With the recent Supreme Court judgement on Section 377 of the Indian Penal Code, the law is finally backing up queer people in India, giving them the right to express themselves as they are. And this carries over to online dating, since it’s a great way to get to know other people.
On dating websites, a lot of people like to put a lot of things about themselves out there. The whole things is to find someone compatible to you, right? How will you find someone like that if what you’ve written in your bio isn’t enough?
Even with the law backing us up, there are still societal pressures and stigmas that prevent you from taking a full step forward. But safer spaces will allow people to be themselves and then find what they’re looking for.

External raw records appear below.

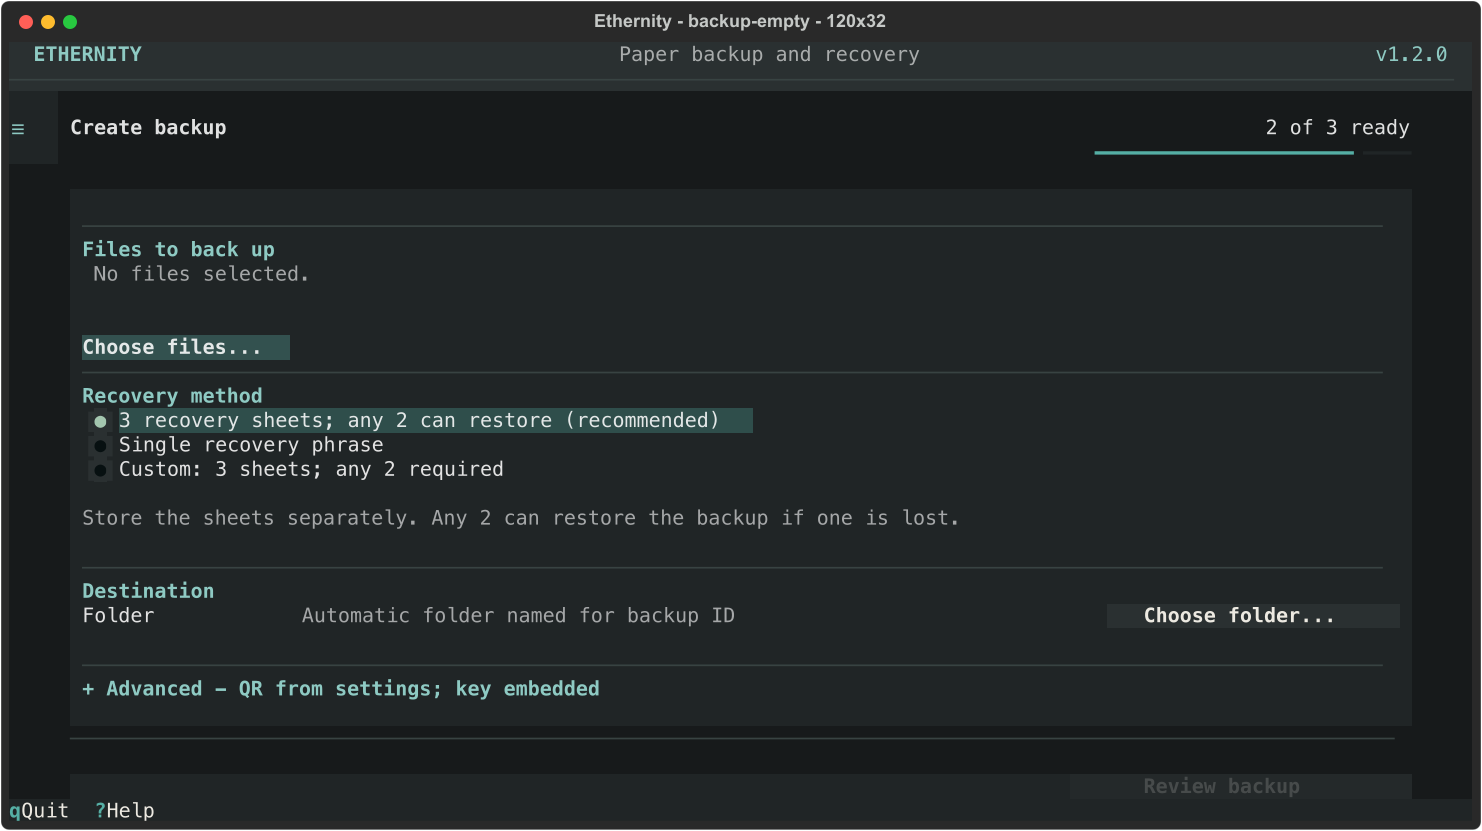
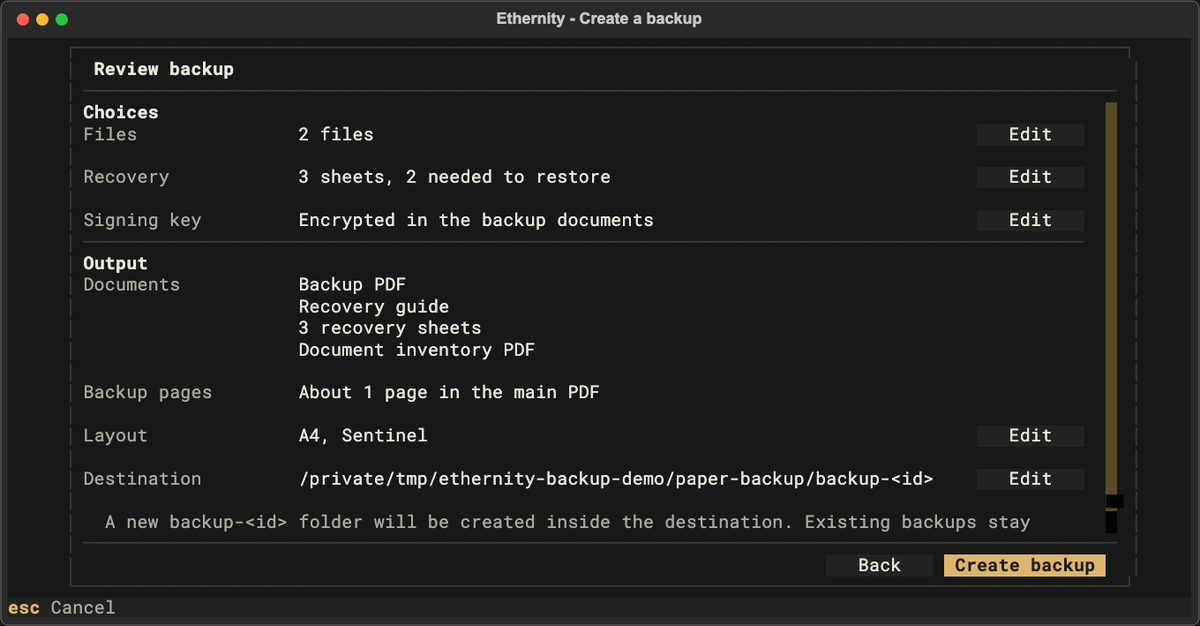
docs: add backup walkthrough and paper capacity examples

diff --git a/README.md b/README.md
@@ -10,10 +10,13 @@ No account or online service is required.
 Use it for seed phrases, private keys, certificates, and configuration files.
 
 <p align="center">
-  <a href="images/readme/terminal_app_preview.svg">
-    <img src="images/readme/terminal_app_preview.svg" alt="Creating a backup in Ethernity" width="900">
+  <a href="images/readme/backup_flow.gif">
+    <img src="images/readme/backup_flow.gif" alt="Creating a backup: select files, choose recovery settings, review the PDFs, and test recovery" width="900">
   </a>
 </p>
+
+Recorded with demonstration files, including a successful recovery check of the generated PDFs.
+[View a static preview](images/readme/terminal_app_preview.png).
 
 ## What you keep
 
@@ -26,8 +29,30 @@ Ethernity creates two kinds of pages:
 To restore, you need the backup pages and enough recovery sheets, or the passphrase itself.
 Keep the recovery sheets in separate places, apart from the backup pages.
 
-A standalone backup supports up to 2,048 files and 1 MiB of encrypted data. The size limit applies
-after compression and encryption.
+## How much fits on paper?
+
+A recovery phrase or short note is usually well under 1 KB. A collection of keys, certificates,
+or configuration files can take several pages. Photos and large archives quickly become
+impractical to print and scan.
+
+For a single file that does not shrink with compression, the default Sentinel design on A4 gives
+these examples:
+
+| File size | QR backup pages | Pages if you print the complete set |
+| --- | --- | --- |
+| 1 KB | 1 | 8 |
+| 10 KB | 3 | 19 |
+| 100 KB | 23 | 121 |
+
+The complete set includes the text fallback, three recovery sheets, and an inventory. A printed
+browser recovery kit is extra. Text often compresses well, so your files may need fewer pages;
+the paper size and design also affect the count. The app estimates QR pages before you create
+the backup and reports the total page count afterwards.
+
+A standalone backup supports up to 2,048 files and 1 MiB of encrypted data, roughly 1 MB after
+compression and encryption. That is a size ceiling, not a recommended amount to print.
+See [capacity and page counts](https://github.com/MinorGlitch/ethernity/wiki/Capacity-and-page-counts)
+for compression examples, other paper sizes, and how to check your own files.
 
 ## Install
 

diff --git a/README_PYPI.md b/README_PYPI.md
@@ -8,6 +8,16 @@ conventional backup system for large archives, continuous sync, or unattended jo
 A standalone backup is limited to **1 MiB of ciphertext** and **2,048 recovered files**.
 Updated backups also have chain-wide limits.
 
+## How much fits on paper?
+
+A recovery phrase or short note usually fits on one QR page. With the default Sentinel design
+on A4, a 10 KB file that does not compress takes 3 QR pages, or 19 pages if you print the text
+fallback, recovery sheets, and inventory too. Text often compresses well; photos and ZIP files
+usually shrink little. The 1 MiB limit is a ceiling, not a recommended amount to print.
+
+See [capacity and page counts](https://github.com/MinorGlitch/ethernity/wiki/Capacity-and-page-counts)
+for more examples and how to check your files before printing.
+
 ## Installation
 
 Install Ethernity in an isolated environment. With [uv](https://docs.astral.sh/uv/getting-started/installation/):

The problem with limited spaces and limited identities is the way in which prejudice grows here. For example, “No fats, no femmes, no Asians”. Maybe you’ve heard this about the gay dating scene in other countries, but its true of India as well! Body-shaming is a big problem. People will not go out with someone who’s a little skinny, or feminine, or doesn’t fit the usual idea of ‘a fit man’. Even within the community there’s this idea that ‘feminine’ is equal to ‘submissive’. Further to that, there is a lot of prejudice against ‘Asian’ men, who many men think are feminine (whatever their idea of femininity is, it’s obviously negative).
And if body-shaming wasn’t enough, there’s colourism too! It’s not even funny how people will stop talking to you the moment they think you’re slightly darker. I get it, there are preferences, but there is also being ‘phobic’ of certain things. There’s a fine line between these things, and it all depends on how people put that information out there. Yes, something may be a sexual preference, but honey, wake up call, not everyone wants to sleep with you!
The third thing that I often see is prejudice against trans people. The most common misconception people have is that trans people online are sex workers, and I know from personal experience where this leads. While I am not a trans person myself, I am a drag queen, and a lot of people don’t make the distinction. Once, I uploaded my drag pictures along with my boy pictures, and I got a sudden influx of people swiping right, and people asking uncomfortable questions.
These are three among many prejudices that we can begin undoing, now that we have more representation of trans and gender non-conforming people on Tinder, using their own voices, and claiming their own space!
Now, this won’t be advice from the master himself, just a few reminders, user to user.
First of all, keep everything out in the open. If you’re looking for a one-night stand, mention it. If you’re looking for a friendship, mention it. If you’re looking for a long-term relationship, mention it. Just for one night of pleasure, don’t play around with someone else’s feelings.
Second, always have your own picture on! A lot of people use fake pictures; and I don’t mean fake like celebrities, where it’s so obvious, I mean fake like using pictures of other users! I mean, how is that even beneficial to you, when you go to meet someone and don’t even look like you’re picture?
And third, do not be afraid to be yourself online. Tinder is an application used by so many people,not just for straight and cisgender couples. So have fun!